Assignment
An exact copy of all the data is needed, with every picture left out.
---------- Data to use
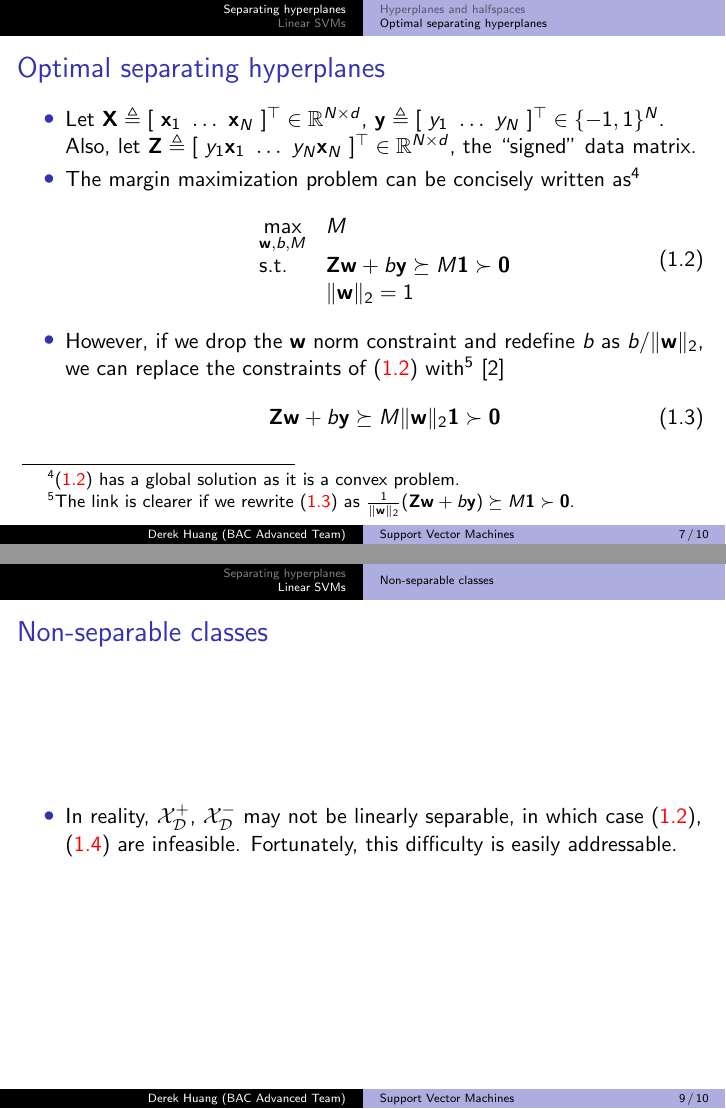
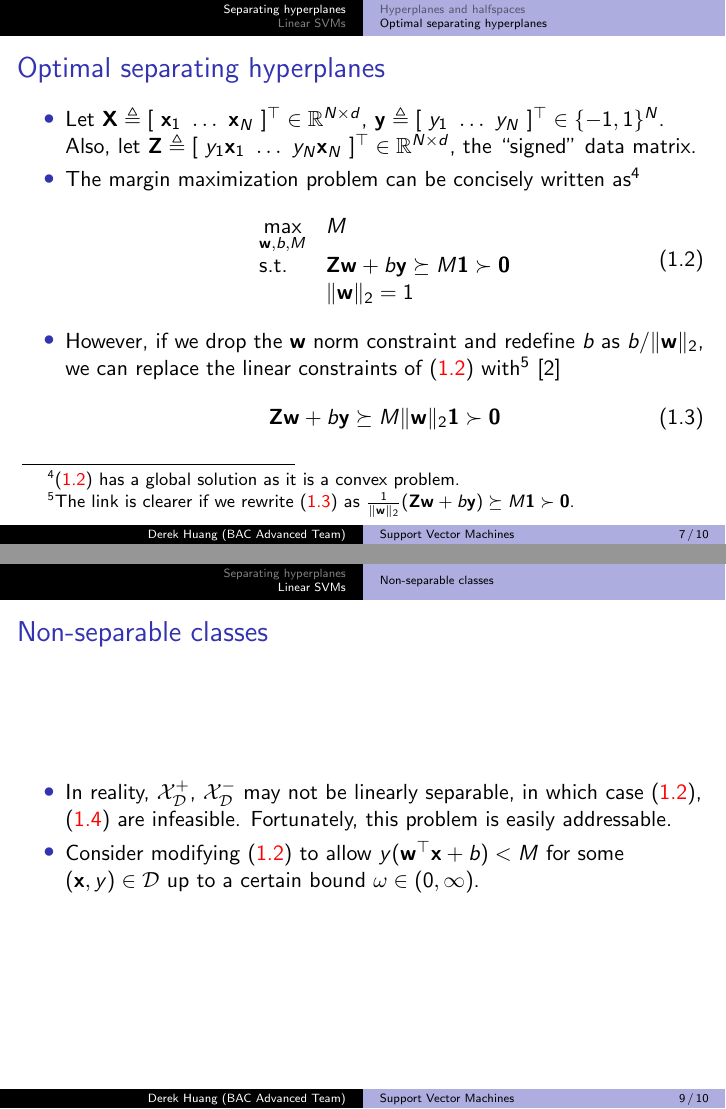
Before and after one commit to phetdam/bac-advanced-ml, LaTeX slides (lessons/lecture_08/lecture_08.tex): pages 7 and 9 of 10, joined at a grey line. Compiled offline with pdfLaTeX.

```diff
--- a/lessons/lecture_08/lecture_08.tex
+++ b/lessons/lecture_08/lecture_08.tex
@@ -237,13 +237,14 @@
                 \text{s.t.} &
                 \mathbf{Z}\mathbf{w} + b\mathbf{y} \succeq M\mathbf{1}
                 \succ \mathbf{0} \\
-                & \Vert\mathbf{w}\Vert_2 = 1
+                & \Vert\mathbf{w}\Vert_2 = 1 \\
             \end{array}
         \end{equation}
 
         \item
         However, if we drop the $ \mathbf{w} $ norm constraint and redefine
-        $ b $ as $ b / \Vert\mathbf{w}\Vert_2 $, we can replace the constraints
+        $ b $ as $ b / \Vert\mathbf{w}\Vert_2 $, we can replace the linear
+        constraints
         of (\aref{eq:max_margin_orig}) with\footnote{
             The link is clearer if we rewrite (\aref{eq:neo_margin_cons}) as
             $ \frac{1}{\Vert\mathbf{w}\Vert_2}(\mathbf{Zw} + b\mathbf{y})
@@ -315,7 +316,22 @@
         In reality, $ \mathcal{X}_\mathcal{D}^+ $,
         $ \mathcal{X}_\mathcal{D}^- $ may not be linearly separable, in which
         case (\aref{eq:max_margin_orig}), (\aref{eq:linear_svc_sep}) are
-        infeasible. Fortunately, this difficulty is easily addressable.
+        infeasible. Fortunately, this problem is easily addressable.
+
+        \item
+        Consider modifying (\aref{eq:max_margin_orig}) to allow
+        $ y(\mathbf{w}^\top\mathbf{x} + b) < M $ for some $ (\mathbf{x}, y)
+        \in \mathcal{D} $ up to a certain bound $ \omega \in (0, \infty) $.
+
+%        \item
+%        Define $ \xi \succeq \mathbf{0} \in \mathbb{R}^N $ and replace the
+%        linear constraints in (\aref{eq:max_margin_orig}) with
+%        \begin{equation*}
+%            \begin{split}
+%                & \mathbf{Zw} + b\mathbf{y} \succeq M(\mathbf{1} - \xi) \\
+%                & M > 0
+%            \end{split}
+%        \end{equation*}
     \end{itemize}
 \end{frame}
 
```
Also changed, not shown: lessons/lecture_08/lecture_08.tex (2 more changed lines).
--------------------
Written answer
Before and after one commit to phetdam/bac-advanced-ml, LaTeX slides (lessons/lecture_08/lecture_08.tex): pages 7 and 9 of 10, joined at a grey line. Compiled offline with pdfLaTeX.

```diff
--- a/lessons/lecture_08/lecture_08.tex
+++ b/lessons/lecture_08/lecture_08.tex
@@ -237,13 +237,14 @@
                 \text{s.t.} &
                 \mathbf{Z}\mathbf{w} + b\mathbf{y} \succeq M\mathbf{1}
                 \succ \mathbf{0} \\
-                & \Vert\mathbf{w}\Vert_2 = 1
+                & \Vert\mathbf{w}\Vert_2 = 1 \\
             \end{array}
         \end{equation}
 
         \item
         However, if we drop the $ \mathbf{w} $ norm constraint and redefine
-        $ b $ as $ b / \Vert\mathbf{w}\Vert_2 $, we can replace the constraints
+        $ b $ as $ b / \Vert\mathbf{w}\Vert_2 $, we can replace the linear
+        constraints
         of (\aref{eq:max_margin_orig}) with\footnote{
             The link is clearer if we rewrite (\aref{eq:neo_margin_cons}) as
             $ \frac{1}{\Vert\mathbf{w}\Vert_2}(\mathbf{Zw} + b\mathbf{y})
@@ -315,7 +316,22 @@
         In reality, $ \mathcal{X}_\mathcal{D}^+ $,
         $ \mathcal{X}_\mathcal{D}^- $ may not be linearly separable, in which
         case (\aref{eq:max_margin_orig}), (\aref{eq:linear_svc_sep}) are
-        infeasible. Fortunately, this difficulty is easily addressable.
+        infeasible. Fortunately, this problem is easily addressable.
+
+        \item
+        Consider modifying (\aref{eq:max_margin_orig}) to allow
+        $ y(\mathbf{w}^\top\mathbf{x} + b) < M $ for some $ (\mathbf{x}, y)
+        \in \mathcal{D} $ up to a certain bound $ \omega \in (0, \infty) $.
+
+%        \item
+%        Define $ \xi \succeq \mathbf{0} \in \mathbb{R}^N $ and replace the
+%        linear constraints in (\aref{eq:max_margin_orig}) with
+%        \begin{equation*}
+%            \begin{split}
+%                & \mathbf{Zw} + b\mathbf{y} \succeq M(\mathbf{1} - \xi) \\
+%                & M > 0
+%            \end{split}
+%        \end{equation*}
     \end{itemize}
 \end{frame}
 
```
Also changed, not shown: lessons/lecture_08/lecture_08.tex (2 more changed lines).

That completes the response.